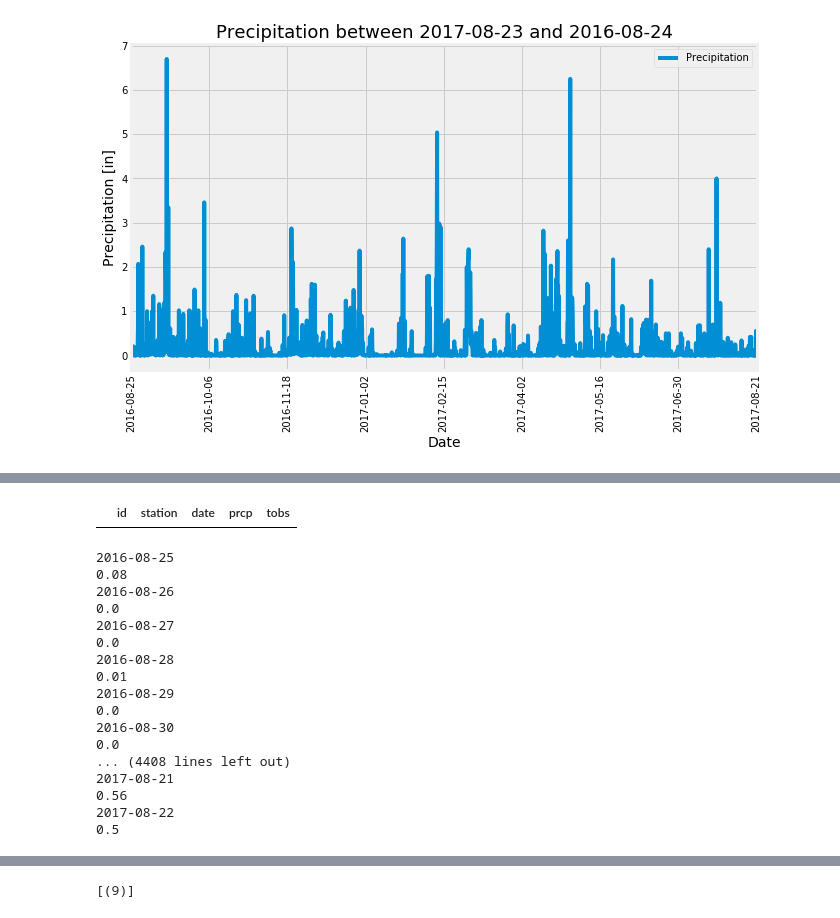
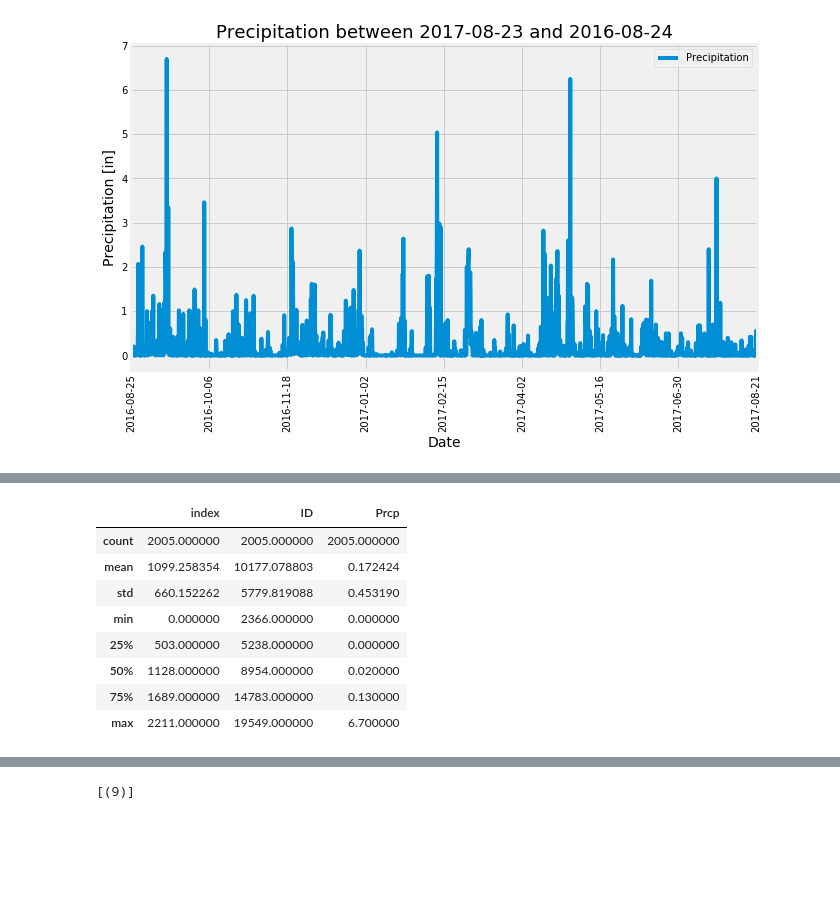
Before and after one commit to mrichtmyer/sqlalchemy-challenge, a Jupyter notebook: climate_starter.ipynb, the cells around one changed output, grey strips where cells are left out. Cells and saved outputs as stored; diff of their text form; code cells hidden in the pictures; blank space fills up the shorter version.

Commit message:
Add precipitation summary statistics

```diff
--- a/climate_starter.ipynb
+++ b/climate_starter.ipynb
@@ -129,37 +129,20 @@ Text(0.5, 1.0, 'Precipitation between 2017-08-23 and 2016-08-24')
 # Use Pandas Plotting with Matplotlib to plot the data
 # %% [markdown]
 ![precipitation](Images/precipitation.png)
-# %%
-max_date = data["date"].max()
-prcp_1yr = pd.read_sql(f"SELECT * FROM measurement WHERE measurement.date BETWEEN {max_date} AND {one_year_ago}", conn)
-prcp_1yr
-# %% [output]
-|  | id | station | date | prcp | tobs |
+# %%
+last_year_prcp.describe()
+# %% [output]
+|  | index | ID | Prcp |
+| count | 2005.000000 | 2005.000000 | 2005.000000 |
+| mean | 1099.258354 | 10177.078803 | 0.172424 |
+| std | 660.152262 | 5779.819088 | 0.453190 |
+| min | 0.000000 | 2366.000000 | 0.000000 |
+| 25% | 503.000000 | 5238.000000 | 0.000000 |
+| 50% | 1128.000000 | 8954.000000 | 0.020000 |
+| 75% | 1689.000000 | 14783.000000 | 0.130000 |
+| max | 2211.000000 | 19549.000000 | 6.700000 |
 # %%
 # Use Pandas to calcualte the summary statistics for the precipitation data
-# %%
-prcp_1yr = session.query(Measurement).filter(Measurement.date < data["date"].max(), Measurement.date > one_year_ago).all()
-for precip in prcp_1yr:
-    print(precip.date)
-    print(precip.prcp)
-# %% [output]
-2016-08-25
-0.08
-2016-08-26
-0.0
-2016-08-27
-0.0
-2016-08-28
-0.01
-2016-08-29
-0.0
-2016-08-30
-0.0
-... (4408 lines left out)
-2017-08-21
-0.56
-2017-08-22
-0.5
 # %% [markdown]
 ![describe](Images/describe.png)
 # %%
```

Exercise aim: Set down all entries above again, exactly, without images.

Written answer:
Before and after one commit to mrichtmyer/sqlalchemy-challenge, a Jupyter notebook: climate_starter.ipynb, the cells around one changed output, grey strips where cells are left out. Cells and saved outputs as stored; diff of their text form; code cells hidden in the pictures; blank space fills up the shorter version.

Commit message:
Add precipitation summary statistics

```diff
--- a/climate_starter.ipynb
+++ b/climate_starter.ipynb
@@ -129,37 +129,20 @@ Text(0.5, 1.0, 'Precipitation between 2017-08-23 and 2016-08-24')
 # Use Pandas Plotting with Matplotlib to plot the data
 # %% [markdown]
 ![precipitation](Images/precipitation.png)
-# %%
-max_date = data["date"].max()
-prcp_1yr = pd.read_sql(f"SELECT * FROM measurement WHERE measurement.date BETWEEN {max_date} AND {one_year_ago}", conn)
-prcp_1yr
-# %% [output]
-|  | id | station | date | prcp | tobs |
+# %%
+last_year_prcp.describe()
+# %% [output]
+|  | index | ID | Prcp |
+| count | 2005.000000 | 2005.000000 | 2005.000000 |
+| mean | 1099.258354 | 10177.078803 | 0.172424 |
+| std | 660.152262 | 5779.819088 | 0.453190 |
+| min | 0.000000 | 2366.000000 | 0.000000 |
+| 25% | 503.000000 | 5238.000000 | 0.000000 |
+| 50% | 1128.000000 | 8954.000000 | 0.020000 |
+| 75% | 1689.000000 | 14783.000000 | 0.130000 |
+| max | 2211.000000 | 19549.000000 | 6.700000 |
 # %%
 # Use Pandas to calcualte the summary statistics for the precipitation data
-# %%
-prcp_1yr = session.query(Measurement).filter(Measurement.date < data["date"].max(), Measurement.date > one_year_ago).all()
-for precip in prcp_1yr:
-    print(precip.date)
-    print(precip.prcp)
-# %% [output]
-2016-08-25
-0.08
-2016-08-26
-0.0
-2016-08-27
-0.0
-2016-08-28
-0.01
-2016-08-29
-0.0
-2016-08-30
-0.0
-... (4408 lines left out)
-2017-08-21
-0.56
-2017-08-22
-0.5
 # %% [markdown]
 ![describe](Images/describe.png)
 # %%
```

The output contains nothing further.